|The Infirmary in 1888|
The new building was a substantial enterprise. It covered a 2 acre site and was divided into three components - a male block, a female block, which together had a capacity of 175 patients, and an administrative block in between them. It was run by a Board of Guardians. The Boards of Guardians were bodies who were responsible, by law (the Poor Law Amendment Act of 1834) for the management and administration of workhouses and related buildings. Those serving on a Board of Guardians were elected by the owners of the properties that were liable for the poor rate, a tax gathered by residents in order to provide provision for the disadvantaged. The board was elected annually. Although the workhouse closed in 1884, the infirmary stayed open until the late 1970s, and its history between those dates is well recorded.
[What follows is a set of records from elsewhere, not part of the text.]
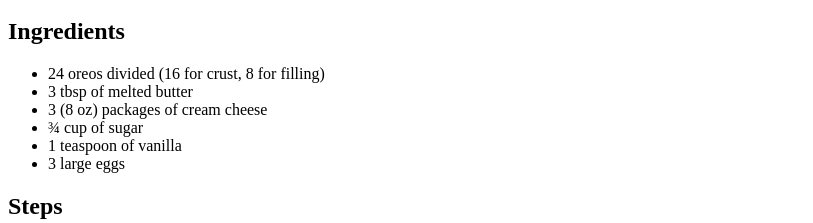
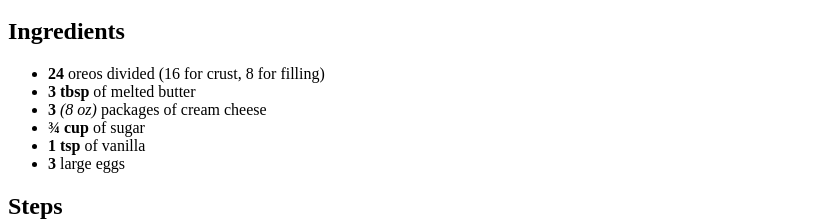
Before and after one commit to wter-me10n/odin-recipes, a plain HTML site: page recipes/oreo-cheesecake.html in a window 1280 px wide. Shown: the part 717-940 px from the top of the page, without its empty margins (0-813 px from the left). Drawn offline with Linux system fonts and the light colour scheme.

Commit message:
Added formatting on ingredients list forvisual clarity

```diff
--- a/recipes/oreo-cheesecake.html
+++ b/recipes/oreo-cheesecake.html
@@ -14,12 +14,12 @@
 
         <h2>Ingredients</h2>
             <ul>
-                <li>24 oreos divided (16 for crust, 8 for filling)</li>
-                <li>3 tbsp of melted butter</li>
-                <li>3 (8 oz) packages of cream cheese</li>
-                <li>¾ cup of sugar</li>
-                <li>1 teaspoon of vanilla</li>
-                <li>3 large eggs</li>
+                <li><b>24</b> oreos divided (16 for crust, 8 for filling)</li>
+                <li><b>3 tbsp</b> of melted butter</li>
+                <li><b>3</b> <i>(8 oz)</i> packages of cream cheese</li>
+                <li><b>¾ cup</b> of sugar</li>
+                <li><b>1 tsp</b> of vanilla</li>
+                <li><b>3</b> large eggs</li>
             </ul>
         <h2>Steps</h2>
             <ol>
```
It was so successful that it had already been extended in 1877 and was expanded several times during its career,
|The Infirmary in 1914. The main change from the|
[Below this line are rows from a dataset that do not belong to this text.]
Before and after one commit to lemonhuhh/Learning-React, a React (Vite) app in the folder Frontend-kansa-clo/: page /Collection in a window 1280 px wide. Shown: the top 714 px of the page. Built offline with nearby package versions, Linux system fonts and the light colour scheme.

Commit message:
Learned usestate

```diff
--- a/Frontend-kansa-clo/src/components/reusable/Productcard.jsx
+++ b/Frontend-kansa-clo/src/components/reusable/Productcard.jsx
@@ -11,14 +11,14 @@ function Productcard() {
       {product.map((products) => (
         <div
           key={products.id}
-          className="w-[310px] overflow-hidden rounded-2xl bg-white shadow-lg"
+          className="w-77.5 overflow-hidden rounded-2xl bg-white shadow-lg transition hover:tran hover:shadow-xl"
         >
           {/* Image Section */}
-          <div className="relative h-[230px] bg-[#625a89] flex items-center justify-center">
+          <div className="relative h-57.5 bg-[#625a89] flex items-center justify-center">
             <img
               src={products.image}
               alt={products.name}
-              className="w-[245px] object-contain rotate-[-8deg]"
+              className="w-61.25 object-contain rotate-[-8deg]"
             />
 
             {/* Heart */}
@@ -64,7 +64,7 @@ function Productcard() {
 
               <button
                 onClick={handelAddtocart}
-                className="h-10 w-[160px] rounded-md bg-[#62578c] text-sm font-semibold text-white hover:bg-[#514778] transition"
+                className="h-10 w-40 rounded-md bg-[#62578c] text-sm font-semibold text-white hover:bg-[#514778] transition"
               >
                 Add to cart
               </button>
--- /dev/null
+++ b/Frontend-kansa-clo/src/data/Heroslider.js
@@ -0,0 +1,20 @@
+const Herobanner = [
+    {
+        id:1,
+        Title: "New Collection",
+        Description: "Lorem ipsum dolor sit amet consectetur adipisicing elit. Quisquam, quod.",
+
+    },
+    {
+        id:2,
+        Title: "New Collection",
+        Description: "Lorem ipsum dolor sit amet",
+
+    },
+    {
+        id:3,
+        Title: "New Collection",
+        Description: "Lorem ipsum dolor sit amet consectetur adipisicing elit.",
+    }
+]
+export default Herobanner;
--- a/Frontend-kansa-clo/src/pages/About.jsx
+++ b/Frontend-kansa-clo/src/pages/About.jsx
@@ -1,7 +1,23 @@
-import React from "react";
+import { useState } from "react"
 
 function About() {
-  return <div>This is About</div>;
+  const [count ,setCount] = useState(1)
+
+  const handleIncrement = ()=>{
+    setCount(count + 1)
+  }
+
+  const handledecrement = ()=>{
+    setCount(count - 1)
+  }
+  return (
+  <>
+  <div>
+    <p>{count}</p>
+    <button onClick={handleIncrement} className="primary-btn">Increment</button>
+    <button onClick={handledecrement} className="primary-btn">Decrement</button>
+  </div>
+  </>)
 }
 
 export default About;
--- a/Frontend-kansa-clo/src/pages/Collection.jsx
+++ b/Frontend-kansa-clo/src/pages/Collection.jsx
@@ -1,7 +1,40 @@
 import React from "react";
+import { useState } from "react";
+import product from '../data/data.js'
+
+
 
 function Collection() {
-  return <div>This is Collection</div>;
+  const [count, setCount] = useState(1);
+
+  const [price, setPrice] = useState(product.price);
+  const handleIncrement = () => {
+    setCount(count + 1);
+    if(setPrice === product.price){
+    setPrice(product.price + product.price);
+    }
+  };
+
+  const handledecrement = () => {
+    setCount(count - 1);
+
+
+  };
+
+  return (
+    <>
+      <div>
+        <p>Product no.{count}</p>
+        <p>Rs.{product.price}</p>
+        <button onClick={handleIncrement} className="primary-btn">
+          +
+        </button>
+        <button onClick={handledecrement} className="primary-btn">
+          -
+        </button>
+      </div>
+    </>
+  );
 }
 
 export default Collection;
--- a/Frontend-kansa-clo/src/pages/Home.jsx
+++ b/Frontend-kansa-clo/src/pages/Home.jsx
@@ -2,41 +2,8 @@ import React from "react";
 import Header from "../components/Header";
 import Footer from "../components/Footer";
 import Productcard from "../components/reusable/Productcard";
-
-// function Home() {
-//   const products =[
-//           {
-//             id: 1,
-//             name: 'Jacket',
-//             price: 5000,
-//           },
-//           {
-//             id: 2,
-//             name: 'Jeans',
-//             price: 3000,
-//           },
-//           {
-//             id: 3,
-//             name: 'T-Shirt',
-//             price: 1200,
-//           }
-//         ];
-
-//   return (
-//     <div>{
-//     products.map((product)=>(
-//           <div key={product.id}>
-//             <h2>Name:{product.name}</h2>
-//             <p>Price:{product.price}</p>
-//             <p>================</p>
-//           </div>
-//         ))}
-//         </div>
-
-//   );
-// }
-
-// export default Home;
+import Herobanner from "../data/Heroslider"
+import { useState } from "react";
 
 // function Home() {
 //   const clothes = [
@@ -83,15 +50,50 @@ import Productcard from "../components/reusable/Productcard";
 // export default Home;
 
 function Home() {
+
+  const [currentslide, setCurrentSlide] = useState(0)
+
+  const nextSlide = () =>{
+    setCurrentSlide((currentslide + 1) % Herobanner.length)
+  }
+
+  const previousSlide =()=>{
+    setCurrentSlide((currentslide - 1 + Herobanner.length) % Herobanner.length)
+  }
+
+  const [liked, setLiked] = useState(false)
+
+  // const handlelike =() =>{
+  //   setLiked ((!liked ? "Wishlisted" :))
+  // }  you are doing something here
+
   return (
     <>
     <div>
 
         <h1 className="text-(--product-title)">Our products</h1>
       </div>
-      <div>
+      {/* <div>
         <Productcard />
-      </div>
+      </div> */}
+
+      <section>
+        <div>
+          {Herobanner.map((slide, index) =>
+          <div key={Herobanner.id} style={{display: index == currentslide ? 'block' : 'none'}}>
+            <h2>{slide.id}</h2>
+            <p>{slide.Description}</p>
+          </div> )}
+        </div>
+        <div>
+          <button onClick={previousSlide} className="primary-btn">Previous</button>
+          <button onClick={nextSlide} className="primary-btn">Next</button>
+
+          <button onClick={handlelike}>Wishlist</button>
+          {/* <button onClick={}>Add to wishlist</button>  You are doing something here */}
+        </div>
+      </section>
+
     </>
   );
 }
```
1894 map was the addition of a large laundry.
|The entrance to the infirmary in the 1920s on|
|A London City Council hospital ward in the 1930s|
|The only surviving gate house, with|
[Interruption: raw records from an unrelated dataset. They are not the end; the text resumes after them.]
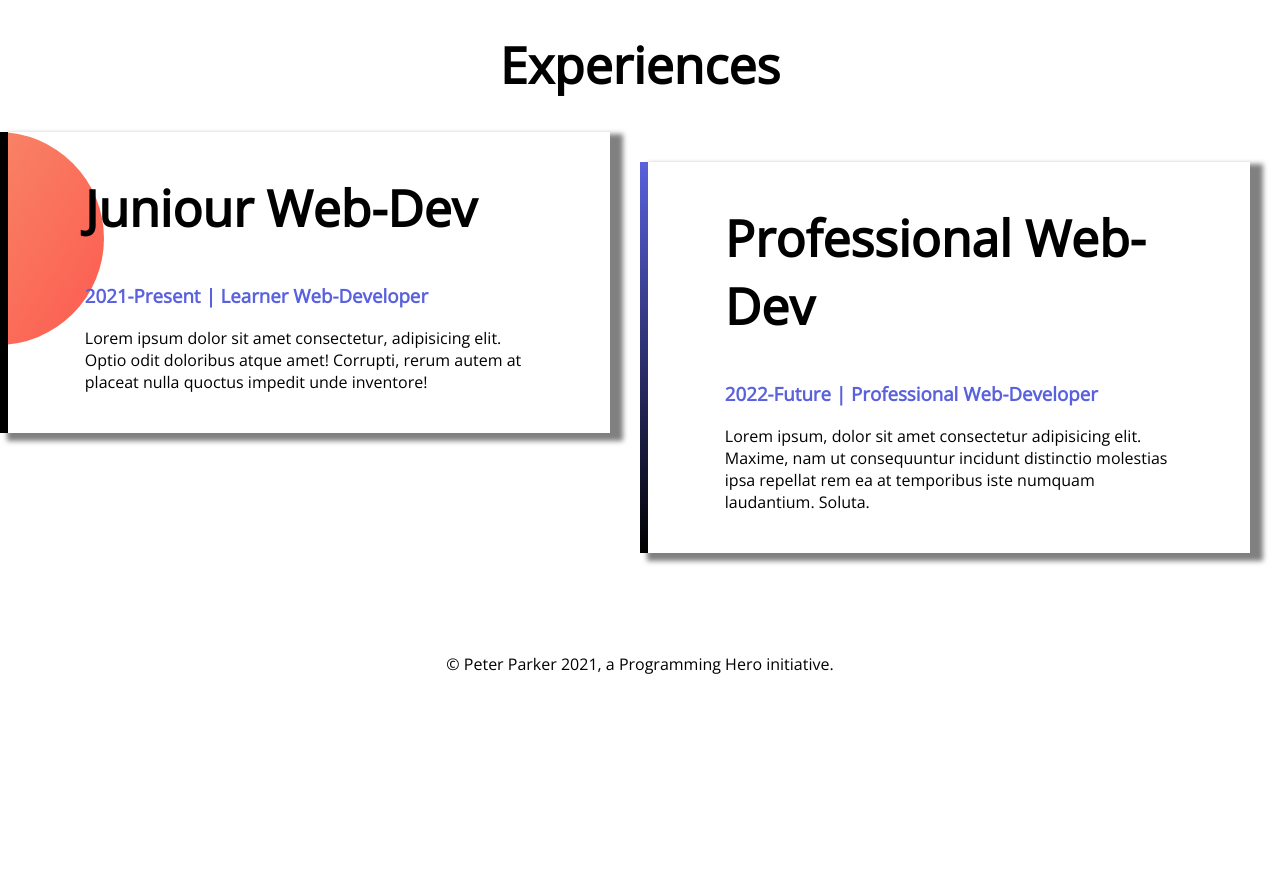
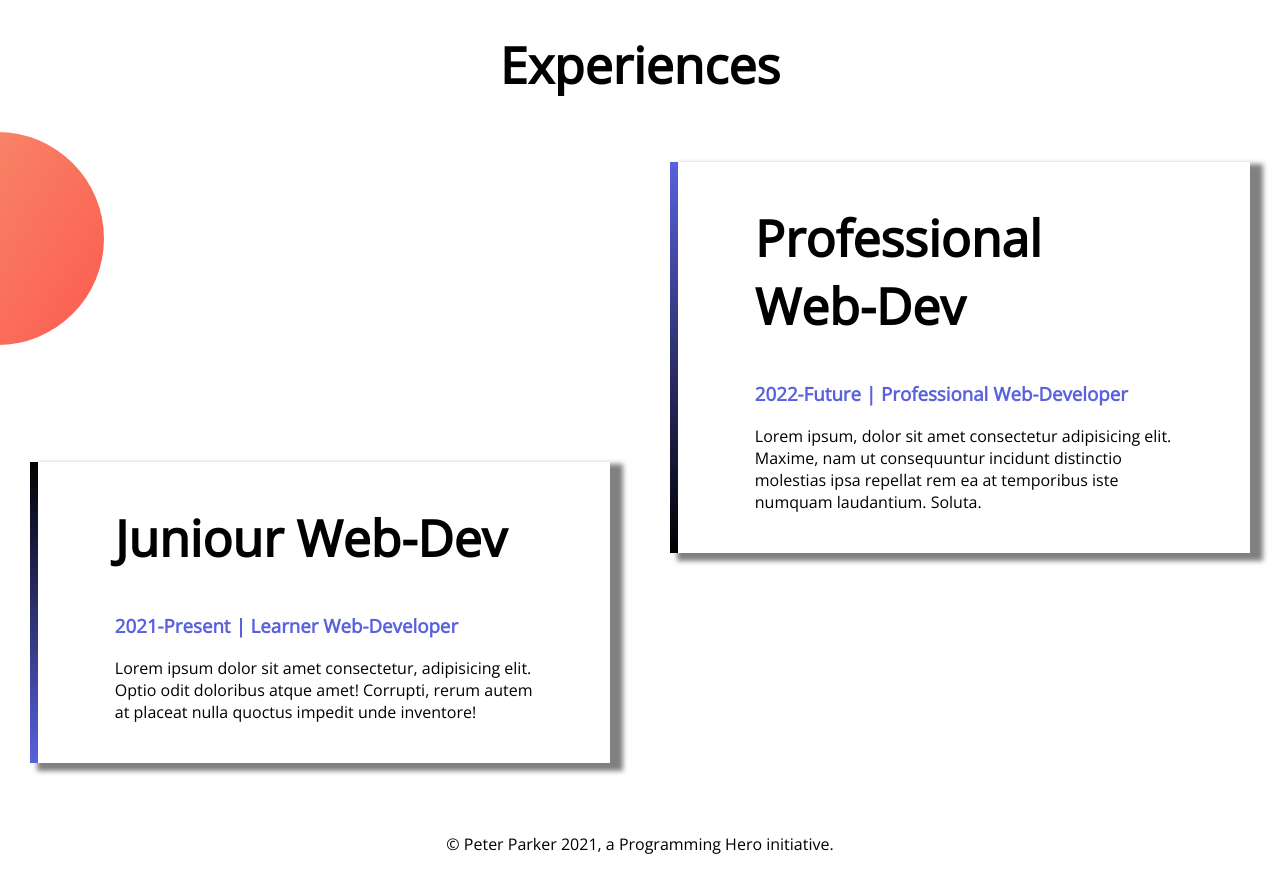
Before and after one commit to imx00/first-pr, a plain HTML site: page index.html in a window 1280 px wide. Shown: the part 886-1778 px from the top of the page. Before the commit the page ends 1631 px from the top, so only its background shows below. Drawn offline with nearby package versions, Linux system fonts and the light colour scheme.

Commit message:
new-update

```diff
--- a/style.css
+++ b/style.css
@@ -52,14 +52,17 @@ color: #5961DD;
 #half-wid1{
     width: 50%;
     border-left: 8px solid;
+    margin: 330px 30px 0px 30px ;
     padding: 0% 6% 0% 6% ;
+    border-image: linear-gradient(#000000, #5961DD);
+    border-image-slice: 1;
     box-shadow: 10px 5px 5px 3px grey;
     height: 75%;
 }
 #half-wid2{
     width: 50%;
     padding: 0% 6% 0% 6% ;
-    margin: 30px;
+    margin: 30px 30px 0px 30px ;
     border-left: 8px solid;
     border-image: linear-gradient(#5961DD, #000000);
     border-image-slice: 1;
```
the plaque commemorating
the birth of Michael Caine.
Photograph by Martin Addison
Following the National Health Service Reorganisation Act 1973 St Olave's has been administered by the South Thames Regional Health Authority and in 1974 St Olave's became the responsibility of Lewisham and North Southwark District Health Authority. In 1979, the hospital was closed to save costs, its patients transferred to other hospitals in the region. Although the closure was supposed to be temporary the hospital never re-opened and an official announcement of its closure was made in 1985.
Most of the building had already decayed during its period of closure and was eventually demolished. During the 1990s it was replaced by the Ann Moss Way housing estate. However, one of the gatehouses is a fortunate and welcome survivor.
A blue plaque commemorates the birth of Sir Michael Caine (born Maurice Joseph Micklewhite), son of a local fish porter, who was born in the charity wing of the Hospital on 14th March 1933.
With particular thanks to the Lost Hospitals of London website at http://ezitis.myzen.co.uk/stolaves.html